• _Dataset content_
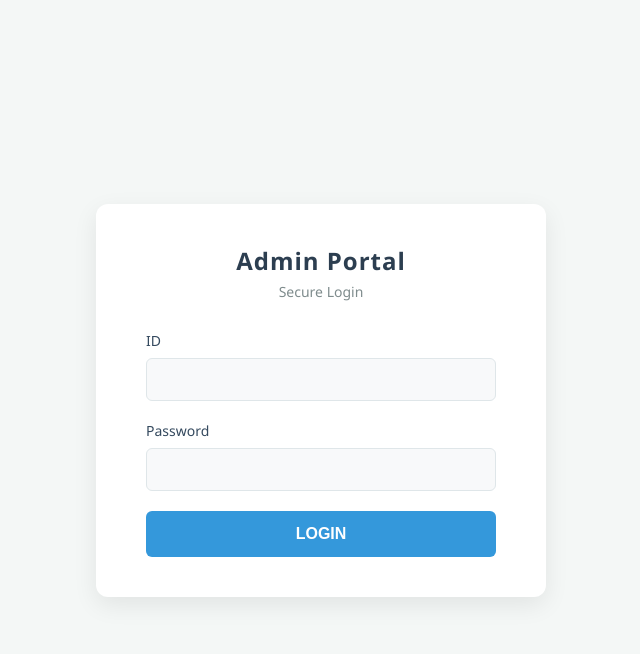
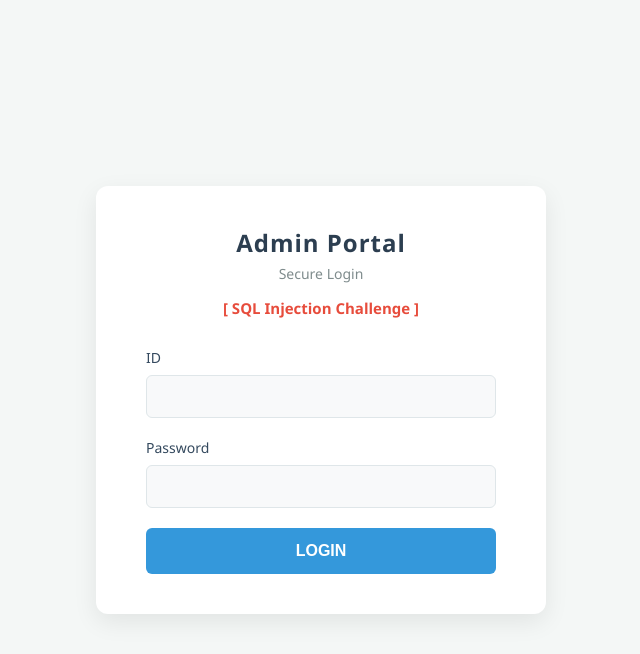
Before and after one commit to SoliShim/CAUtion-CTF-A-team, a Flask app: page / in a window 1280 px wide. Shown: the top 654 px of the page, without its empty margins (319-959 px from the left). Run offline with Flask 3, Linux system fonts and the light colour scheme.

Commit message:
Update index.html

```diff
--- a/SQL_Injection/templates/index.html
+++ b/SQL_Injection/templates/index.html
@@ -82,6 +82,7 @@
         <div class="title-box">
             <h2>Admin Portal</h2>
             <p class="subtitle">Secure Login</p>
+            <p style="color: #e74c3c; font-weight: bold; margin-top: 15px; font-size: 15px;">[ SQL Injection Challenge ]</p>
         </div>
         <form method="POST" action="/">
             <label for="userid">ID</label>
```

• _Work item_
If a line in the records above contains "templates", copy that line.

• _Answer for this exercise_
--- a/SQL_Injection/templates/index.html
+++ b/SQL_Injection/templates/index.html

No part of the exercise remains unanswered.